Words: Lynda Gray

Oamaru artisan wool weaving business McLean Textiles is based on respect. Owners Rod and Sue McLean respect the craft of weaving, the wool, and the three 100-year-old Hattersley cast iron looms that literally drive the business.

“It’s all about slow fashion and respecting the craftsmanship and yarn,” Jan says.

The looms “found” the McLeans by way of a friend in 2006.

“The person wanted to pass them on and her skills so we went to see her in Lawrence and immediately fell in love with what we saw.”

From a comfortably cluttered yarn and weaving paraphernalia-filled shed at the back of their Victorian villa the clunkety-clunk of the pedal powered looms is heard most days.

Rod, who wears ear muffs to block out the din, can turn out three metres of woven woollen fabric if everything is going smoothly, hence the term ‘slow’ fashion. But the end result, a tactile heirloom fabric to covet, cuddle or cut and stitch into a special garment makes the time and effort worthwhile.

A wide range of wool types and blends is used in yarns including Merino, halfbred, Corriedale, Polwarth, and crossbred. The yarn is woven into tartans, tweeds and checks and subtle herringbone patterns. Rod’s favourite yarn comes from a Middlemarch coloured Merino flock.

“I just love it because it’s so quick to weave, even though it takes a lot of pedalling.”

He happily takes on commissions from woolgrowers keen to capture in fabric the unique qualities of their clip. A North Otago farmer spent two weeks with Rod, winding yarn on to bobbins and then painstakingly warping up a loom. The end result was 10 metres of natural coloured tartan and tweed fabrics.

“We love those kind of projects because you get to know the people,” Rod says.

Aside from commissions, their scarves, rugs, blankets and clothing are sold in Design Federation in Oamaru’s historical precinct.

Rod has no plans to stop pedalling and peddling his traditionally woven fabrics.

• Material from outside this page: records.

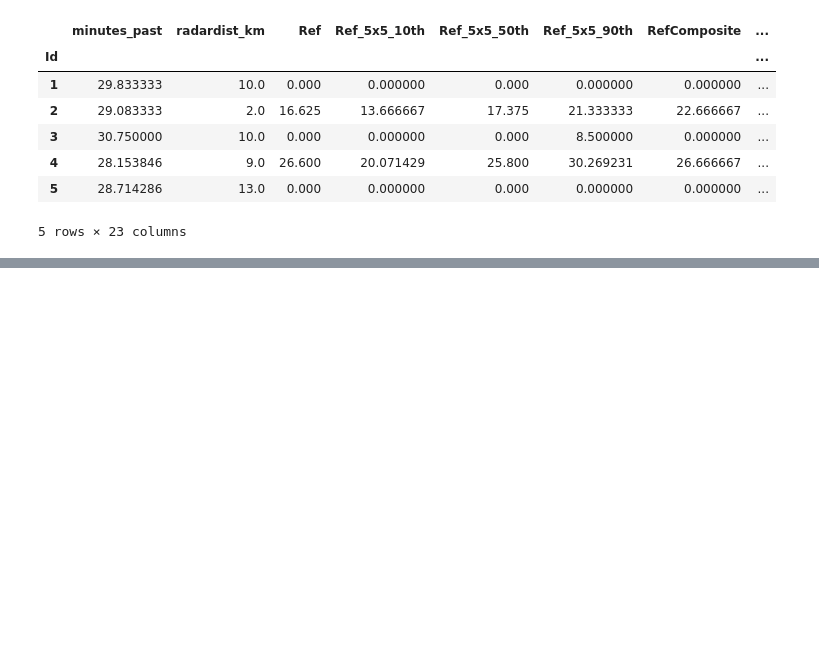
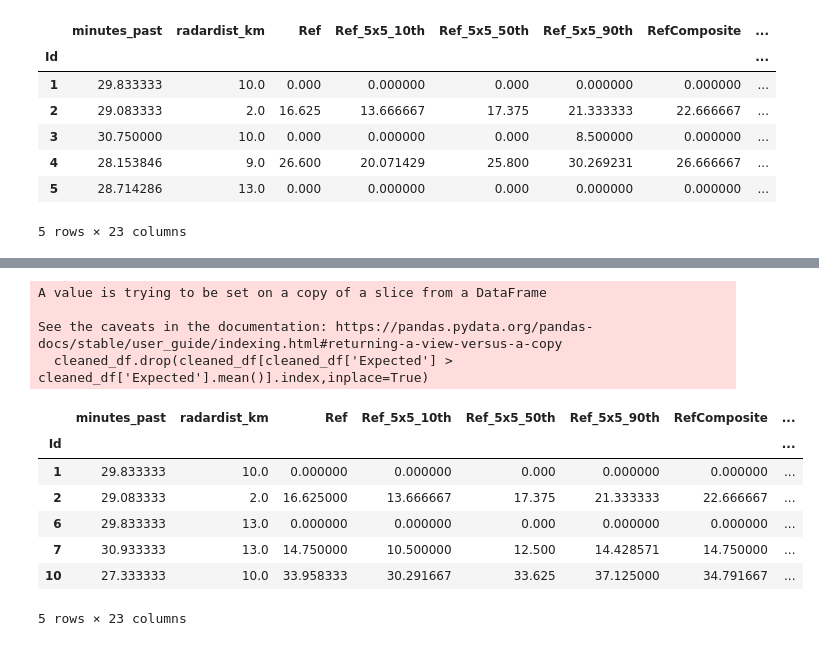
Before and after one commit to MiGuElEsTeBaNUD/How-Much-Did-It-Rain-, a Jupyter notebook: data_transformation.ipynb, the cells around one changed output, grey strips where cells are left out. Cells and saved outputs as stored; diff of their text form; code cells hidden in the pictures; blank space fills up the shorter version.

```diff
--- a/data_transformation.ipynb
+++ b/data_transformation.ipynb
@@ -140,0 +211,16 @@ cleaned_df.to_csv('assets/cleaned_train.csv')
+# %%
+#elimina todas las filas del DataFrame cleaned_df donde el valor de la columna 'Expected' es mayor que la media de esa columna.
+cleaned_df.drop(cleaned_df[cleaned_df['Expected'] > cleaned_df['Expected'].mean()].index,inplace=True)
+# %% [output]
+A value is trying to be set on a copy of a slice from a DataFrame
+
+See the caveats in the documentation: https://pandas.pydata.org/pandas-docs/stable/user_guide/indexing.html#returning-a-view-versus-a-copy
+  cleaned_df.drop(cleaned_df[cleaned_df['Expected'] > cleaned_df['Expected'].mean()].index,inplace=True)
+|  | minutes_past | radardist_km | Ref | Ref_5x5_10th | Ref_5x5_50th | Ref_5x5_90th | RefComposite | ... |
+| Id |  |  |  |  |  |  |  | ... |
+| 1 | 29.833333 | 10.0 | 0.000000 | 0.000000 | 0.000 | 0.000000 | 0.000000 | ... |
+| 2 | 29.083333 | 2.0 | 16.625000 | 13.666667 | 17.375 | 21.333333 | 22.666667 | ... |
+| 6 | 29.833333 | 13.0 | 0.000000 | 0.000000 | 0.000 | 0.000000 | 0.000000 | ... |
+| 7 | 30.933333 | 13.0 | 14.750000 | 10.500000 | 12.500 | 14.428571 | 14.750000 | ... |
+| 10 | 27.333333 | 10.0 | 33.958333 | 30.291667 | 33.625 | 37.125000 | 34.791667 | ... |
+5 rows × 23 columns
```
Also changed, not shown: parts of 6 cells of this notebook.
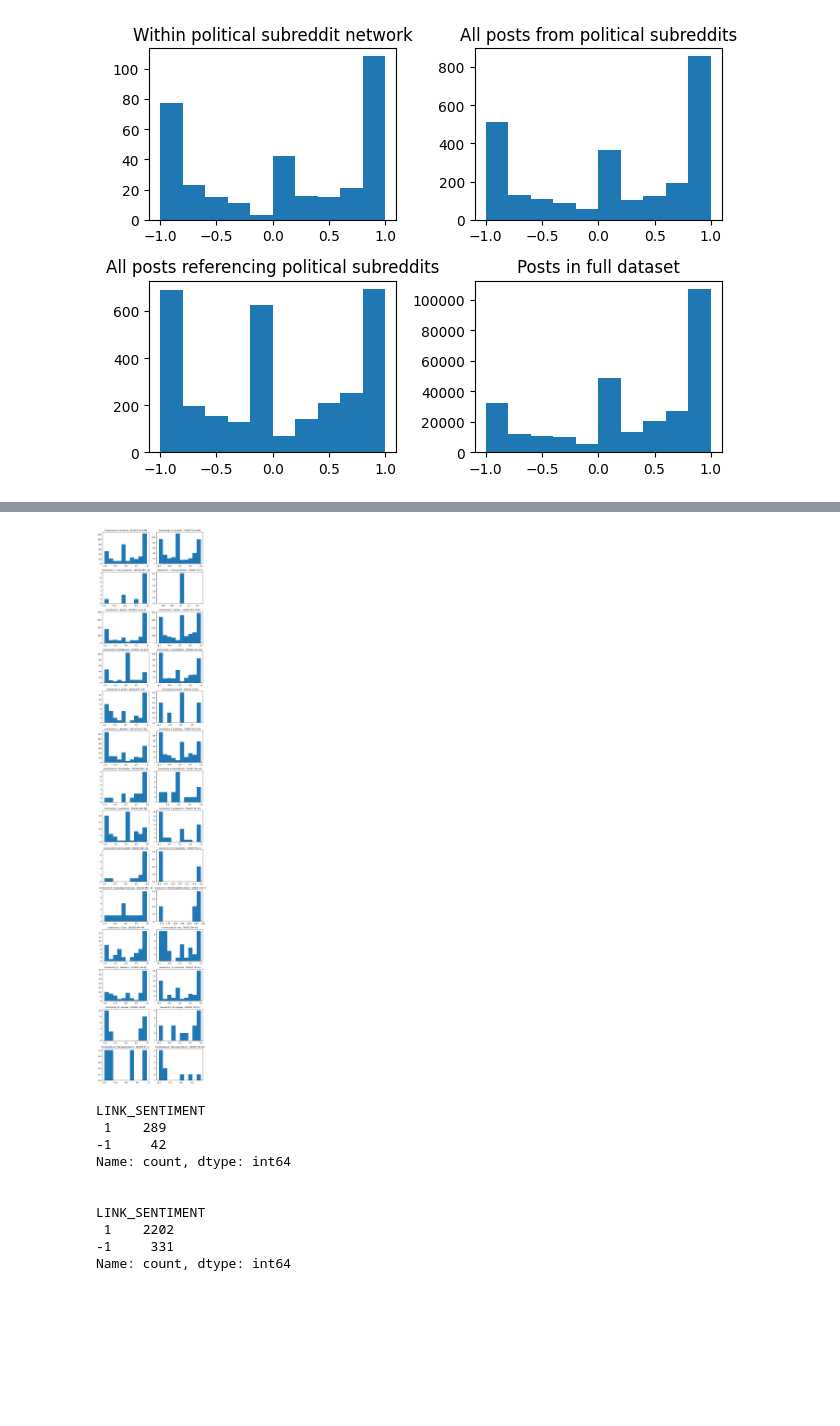
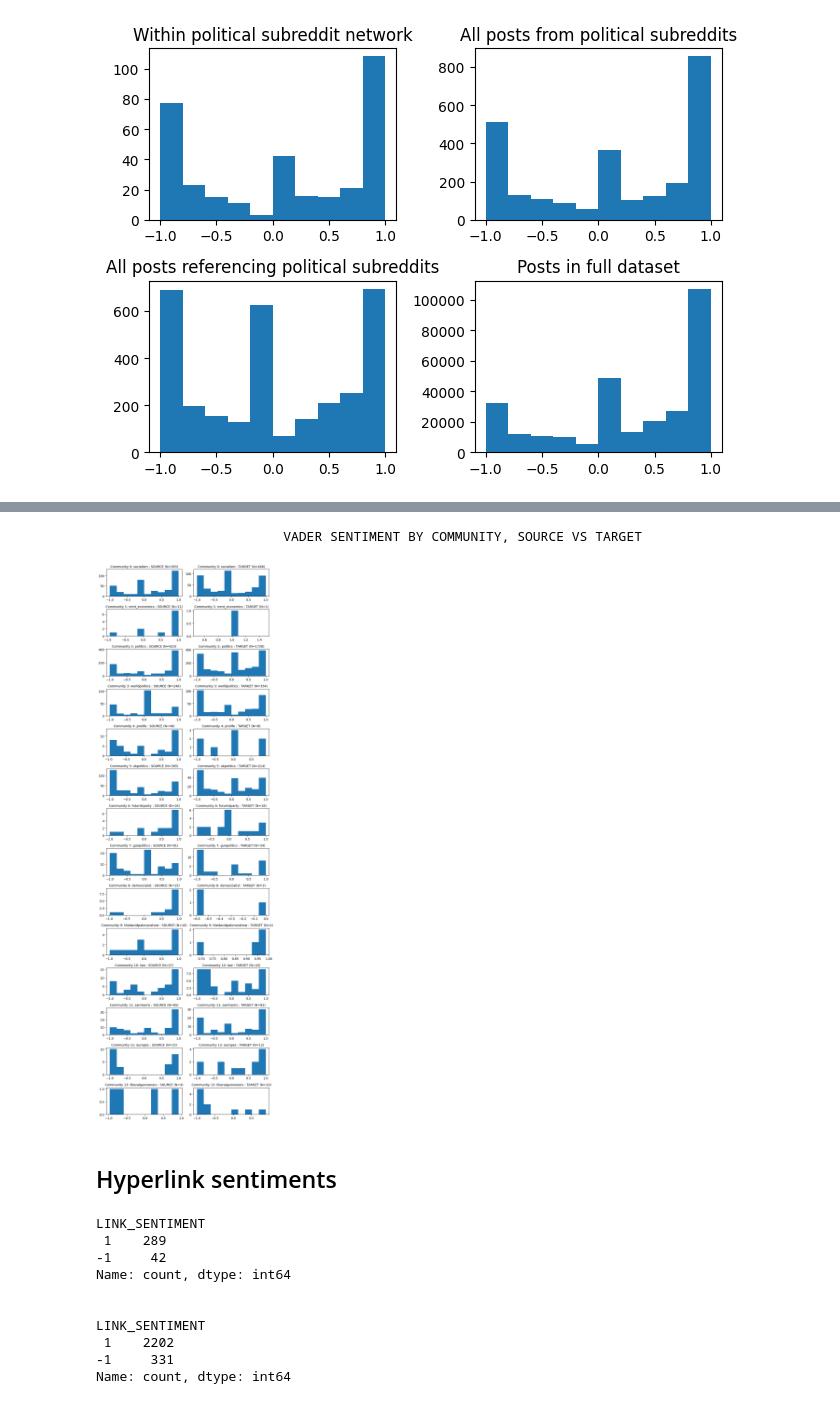
Before and after one commit to kehunter/stat236-subreddit-clustering, a Jupyter notebook: sentiment.ipynb, the cells around one changed output, grey strips where cells are left out. Drawn from its saved outputs; the diff is of its cells as text; code cells hidden in the pictures; blank space fills up the shorter version.

```diff
--- a/sentiment.ipynb
+++ b/sentiment.ipynb
@@ -42,7 +44,13 @@ target = "TARGET_SUBREDDIT"
 edgelist = df.loc[:, [source, target]].copy()
 edgelist_df = edgelist.drop_duplicates().copy()
 edgelist_df["count"] = edgelist.groupby([source, target]).transform("size")
-G_directed = nx.from_pandas_edgelist(edgelist_df, source=source, target=target, create_using=nx.DiGraph(),edge_attr="count")
+# add link sentiments
+links = df.groupby([source, target])['LINK_SENTIMENT'].sum().reset_index()
+edgelist_df = edgelist_df.merge(links, how='inner', on=[source,target])
+G_directed = nx.from_pandas_edgelist(edgelist_df,
+                                     source=source, target=target,
+                                     create_using=nx.DiGraph(),
+                                     edge_attr=["count", "LINK_SENTIMENT"])
 G_undirected = G_directed.to_undirected()
 # %% [markdown]
 #### Use Louvain Community Detection
@@ -128,20 +140,0 @@ plt.show()
-# %%
-def plot_vader_distribution(df, sentiment, source_or_target):
-    """
-    sentiment must either be 'positive', 'negative', or 'compound'
-    """
-    fig, axs = plt.subplots(7,2, figsize=(6,10))
-
-    for i, (ax, comm) in enumerate(zip(axs.flatten(), communities)):
-        idx = df[source_or_target].isin(comm)
-        x = df[idx][f'sentiment_{sentiment}']
-        ax.hist(x)
-        ax.set_title(f'Community {i}: {community_labels[i][0]} (N={len(x)})', fontdict={'fontsize': 10})
-        ax.set_xlim([-1, 1])
-
-    plt.suptitle(f'Distribution of {sentiment} VADER Sentiment by Community: {source_or_target}')
-    plt.tight_layout()
-    plt.show()
-
-## SENTIMENT DISTRIBUTION FROM SOURCE SUBREDDIT
-plot_vader_distribution(df_full, "compound", source)
@@ -155,28 +141,33 @@ plot_vader_distribution(df_full, "compound", target)
 # %%
-def plot_source_target_sentiment(df, sentiment):
+def plot_vader_distribution(df, sentiment):
     """
     sentiment must either be 'positive', 'negative', or 'compound'
     """
-    fig, axs = plt.subplots(14,2, figsize=(8,40))
+    fig, axs = plt.subplots(14,2, figsize=(8,25))
     flat_ax = axs.flatten()
 
     for i, comm in enumerate(communities):
         idx_source = df[source].isin(comm)
         idx_target = df[target].isin(comm)
         x_source = df[idx_source][f'sentiment_{sentiment}']
         x_target = df[idx_target][f'sentiment_{sentiment}']
         flat_ax[i*2].hist(x_source)
         flat_ax[i*2+1].hist(x_target)
         flat_ax[i*2].set_title(f'Community {i}: {community_labels[i][0]} : SOURCE (N={len(x_source)})', fontdict={'fontsize': 10})
         flat_ax[i*2+1].set_title(f'Community {i}: {community_labels[i][0]} : TARGET (N={len(x_target)})', fontdict={'fontsize': 10})
         ax.set_xlim([-1, 1])
 
     plt.tight_layout()
     plt.show()
 
-plot_source_target_sentiment(df_full, 'compound')
+print("\t\t\tVADER SENTIMENT BY COMMUNITY, SOURCE VS TARGET \n\n\n")
+
+plot_vader_distribution(df_full, 'compound')
 # %% [output]
+                        VADER SENTIMENT BY COMMUNITY, SOURCE VS TARGET
-[figure, old version]
+[figure, new version]
+# %% [markdown]
+## Hyperlink sentiments
 # %%
 def sentiment_value_counts(df, ax):
     value_counts = df['LINK_SENTIMENT'].value_counts()
```
Also changed, not shown: parts of 24 cells of this notebook.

The couple want to build a sustainable artisan business and when the time comes sell, move the Hattersleys and skills to a new generation of crafty artisans ensuring the respect and passion traditional artisan weaving survives.